A deadly alga is the leading suspect in the mass death of humpback whales around 150 miles off Cape Cod, say marine experts.
Carcass sightings suggest that at least 12 whales, mostly humpbacks, have died in the Georges Bank area, making it one of the worst known mass fatalities. "It's really quite disturbing," says whale biologist Phillip Clapham of the Northeast Fisheries Science Center in Woods Hole, Massachusetts.
A red tide of the toxic algae Alexandrium fundyense is the most likely culprit. The algae's poison, saxitoxin, killed 14 whales in the same area in 1987. Saxitoxin can accumulate in mackerel which whales eat.
Unusual currents or weather may have carried the algae to Georges Bank from the coast of Maine and Massachusetts, where they bloom each summer. The algal toxin also poisons people when it gets into mussels and clams.

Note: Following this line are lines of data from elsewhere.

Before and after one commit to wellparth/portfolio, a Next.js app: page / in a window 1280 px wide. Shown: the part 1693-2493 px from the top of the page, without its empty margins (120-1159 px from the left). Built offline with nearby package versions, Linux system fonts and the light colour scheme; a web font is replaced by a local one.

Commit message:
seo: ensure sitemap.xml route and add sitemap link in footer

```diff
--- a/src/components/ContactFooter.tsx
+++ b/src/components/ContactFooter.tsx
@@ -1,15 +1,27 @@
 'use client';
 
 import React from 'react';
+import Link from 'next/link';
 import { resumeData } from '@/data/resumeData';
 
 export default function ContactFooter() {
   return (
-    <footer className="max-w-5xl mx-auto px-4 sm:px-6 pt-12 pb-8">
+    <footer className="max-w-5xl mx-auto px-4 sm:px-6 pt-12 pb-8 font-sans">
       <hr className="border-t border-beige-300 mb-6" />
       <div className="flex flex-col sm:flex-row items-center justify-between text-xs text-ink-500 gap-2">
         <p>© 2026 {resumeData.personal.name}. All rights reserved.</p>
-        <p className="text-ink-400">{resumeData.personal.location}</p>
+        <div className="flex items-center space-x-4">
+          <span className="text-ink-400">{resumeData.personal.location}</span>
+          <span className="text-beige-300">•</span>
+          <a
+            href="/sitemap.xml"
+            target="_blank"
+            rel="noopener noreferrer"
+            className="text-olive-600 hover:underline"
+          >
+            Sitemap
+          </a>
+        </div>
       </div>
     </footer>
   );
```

Investigators are currently analysing the whales' blood, urine and skin for traces of the poison - results are expected later this week. Only one of the dead whales has obvious wounds from fishing tackle or ships.

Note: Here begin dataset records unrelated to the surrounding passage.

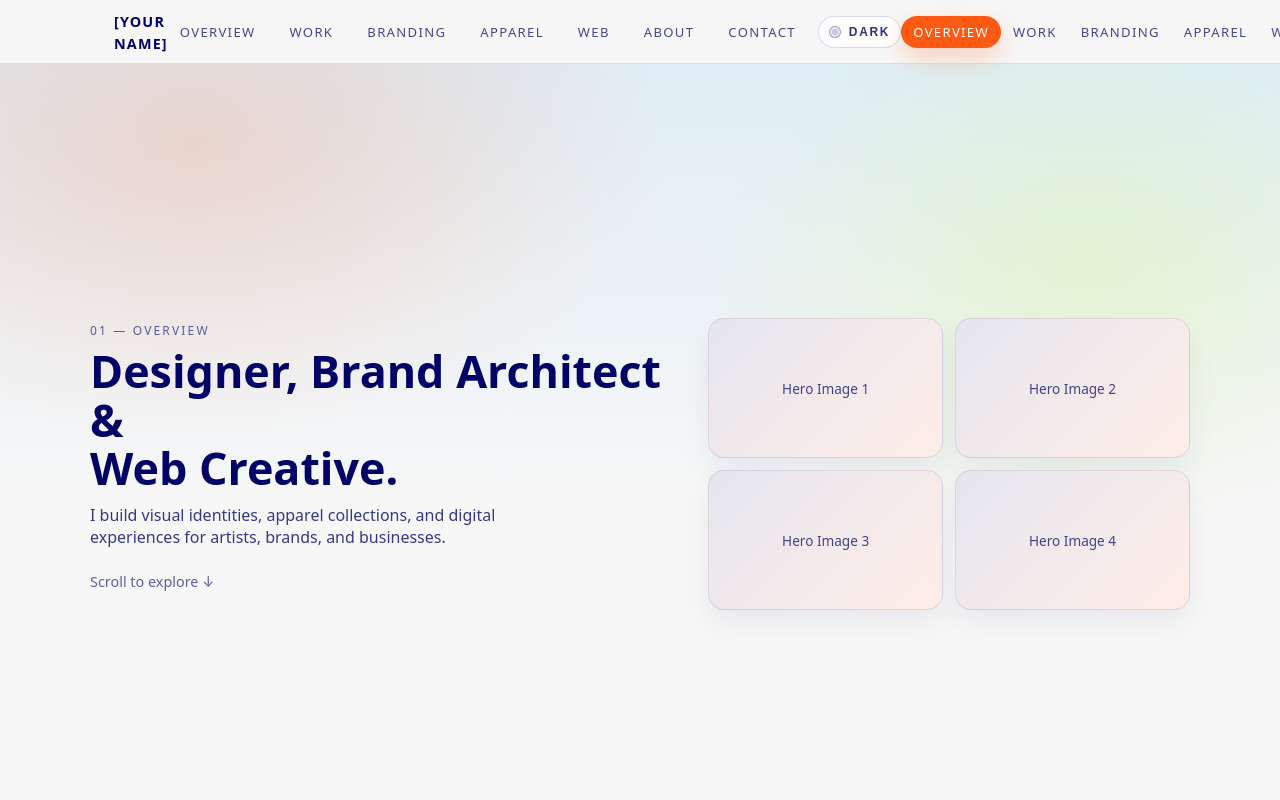
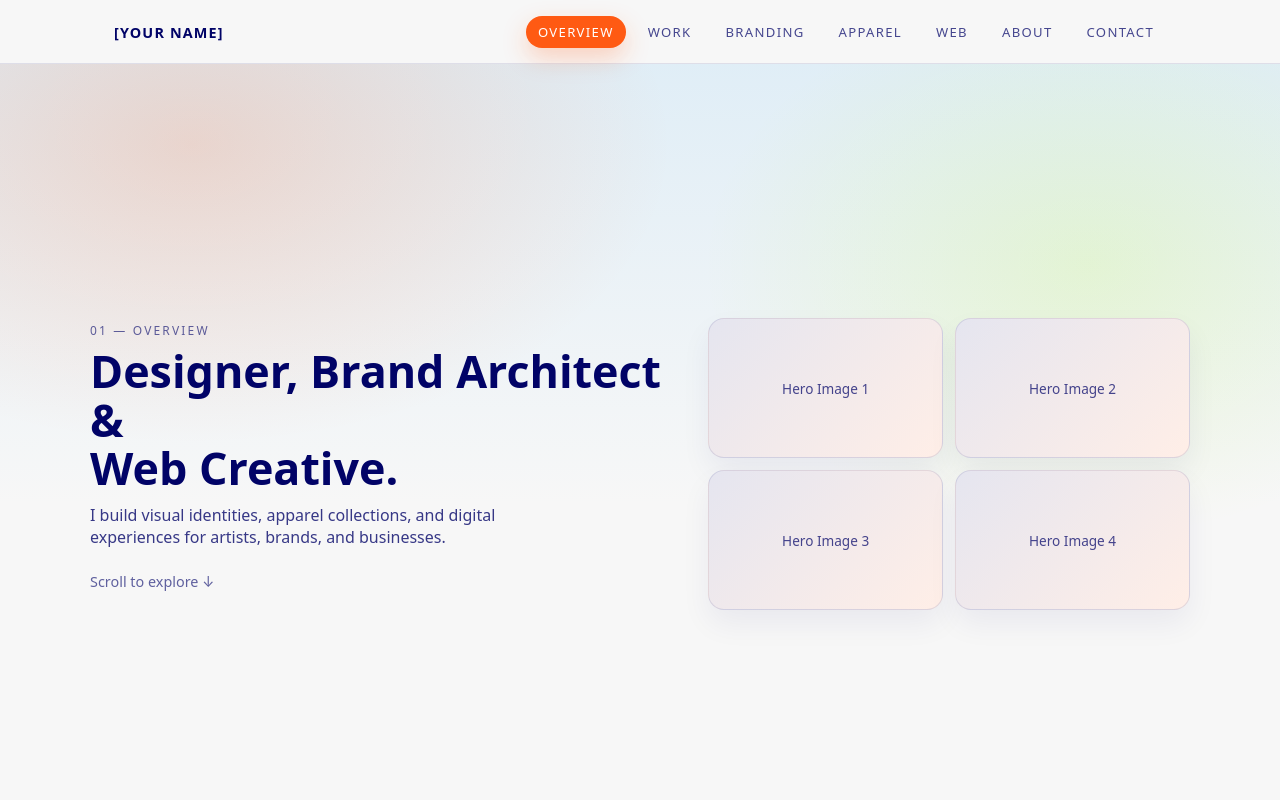
Before and after one commit to caliphsafe/43DOU, a plain HTML site: page index.html in a window 1280 px wide. Shown: the top 800 px of the page. Drawn offline with Linux system fonts and the light colour scheme.

Commit message:
Remove dark mode toggle and redundant nav links
Removed dark mode toggle button and redundant navigation links.

```diff
--- a/index.html
+++ b/index.html
@@ -18,31 +18,7 @@
         <!-- Replace with your logo or name -->
         <a href="#overview">[Your Name]</a>
       </div>
-      <div class="site-header__right">
-     <nav class="site-nav">
-        <a href="#overview" class="site-nav__link" data-nav-target="overview">Overview</a>
-        <a href="#work" class="site-nav__link" data-nav-target="work">Work</a>
-        <a href="#branding" class="site-nav__link" data-nav-target="branding">Branding</a>
-        <a href="#apparel" class="site-nav__link" data-nav-target="apparel">Apparel</a>
-        <a href="#web" class="site-nav__link" data-nav-target="web">Web</a>
-        <a href="#about" class="site-nav__link" data-nav-target="about">About</a>
-        <a href="#contact" class="site-nav__link" data-nav-target="contact">Contact</a>
-      </nav>
-
-  <!-- Dark Mode Toggle -->
-  <button
-    class="theme-toggle"
-    id="themeToggle"
-    type="button"
-    aria-label="Toggle dark mode"
-    aria-pressed="false"
-    title="Toggle dark mode"
-  >
-    <span class="theme-toggle__dot" aria-hidden="true"></span>
-    <span class="theme-toggle__label">Dark</span>
-  </button>
-</div>
-
+      <nav class="site-nav">
         <a href="#overview" class="site-nav__link" data-nav-target="overview">Overview</a>
         <a href="#work" class="site-nav__link" data-nav-target="work">Work</a>
         <a href="#branding" class="site-nav__link" data-nav-target="branding">Branding</a>
```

There is a slim chance that the animals died after acoustic damage caused by navy sonar, says Michael Moore of Woods Hole Oceanographic Institution in Massachusetts, who is involved in the investigation. Until a fresher carcass than the ones already found is towed in and dissected, "we can't rule in or out those events", he says.
Mass whale die-offs - at least those discovered - are rare. But blooms of other harmful algae routinely kill dolphins, sea lions and otters off the southern Californian coast and elsewhere.

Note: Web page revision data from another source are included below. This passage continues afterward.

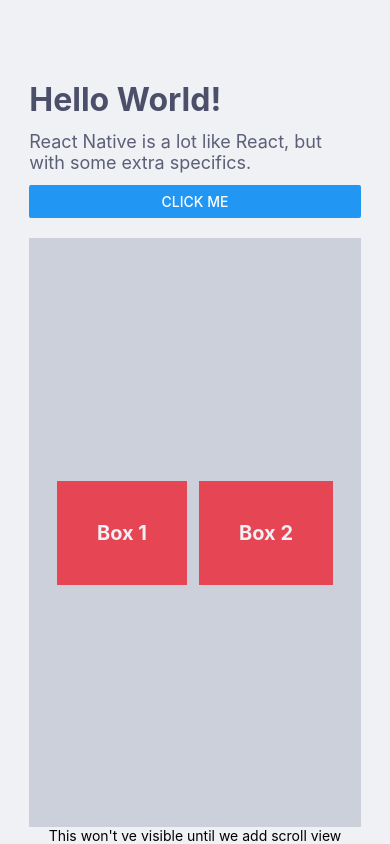
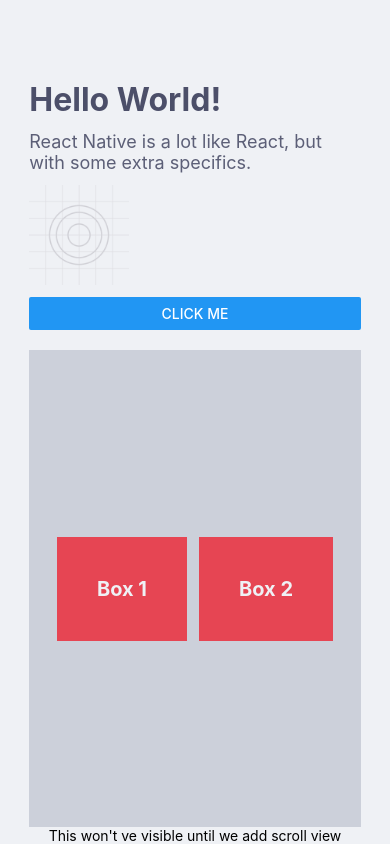
Before and after one commit to ashx3s/cprg-303-rn-demos, a React Native app: screen / in a window 390 px wide. Built offline with nearby package versions, Linux system fonts and the light colour scheme.

Commit message:
image example

```diff
--- a/App.js
+++ b/App.js
@@ -1,5 +1,5 @@
 import { StatusBar } from "expo-status-bar";
-import { StyleSheet, Text, View, Button } from "react-native";
+import { StyleSheet, Text, View, Image, Button } from "react-native";
 
 export default function App() {
   return (
@@ -9,6 +9,10 @@ export default function App() {
         <Text style={styles.screenSubtitle}>
           React Native is a lot like React, but with some extra specifics.
         </Text>
+        <Image
+          source={require("./assets/splash-icon.png")}
+          style={styles.imageStyle}
+        />
         {/* Different from html: a RN button takes a title prop for the visible text, and for "clicking" you use onPress. the function syntax is important because it makes it run on click and not on render */}
         <Button
           onPress={() => console.log("Message in console")}
@@ -53,6 +57,10 @@ const styles = StyleSheet.create({
     fontSize: 18,
     color: "#5c5f77",
   },
+  imageStyle: {
+    height: 100,
+    width: 100,
+  },
   boxLayout: {
     backgroundColor: "#ccd0da",
     flex: 1,
--- a/package.json
+++ b/package.json
@@ -11,7 +11,6 @@
   },
   "scripts": {
     "start": "expo start",
-    "dev": "expo start --tunnel",
     "android": "expo start --android",
     "ios": "expo start --ios",
     "web": "expo start --web"
```
Also changed, not shown: 1 other file (tests, documents, lock files or other folders).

The alarm was first raised on 3 July, when researchers found three dead humpbacks in Georges Bay during a routine aerial survey. The normal head-count is one whale every few weeks. "It was enough to make us concerned," says Clapham.
Since we don't know the pathway, we don't know what else to worry about
Woods Hole Oceanographic Institute
The region's humpback population is thriving and will probably survive the losses. But the deaths raise fears that the endangered Northern Atlantic right whale population - just 320 animals - might also be affected. These mammals feed in the Gulf of Maine during summer.
Right whales might escape acute poison build-ups because they eat plankton rather than fish. "There is no indication they've been affected so far," says Jerry Conway, marine mammal adviser to the Canadian Department of Fisheries and Oceans.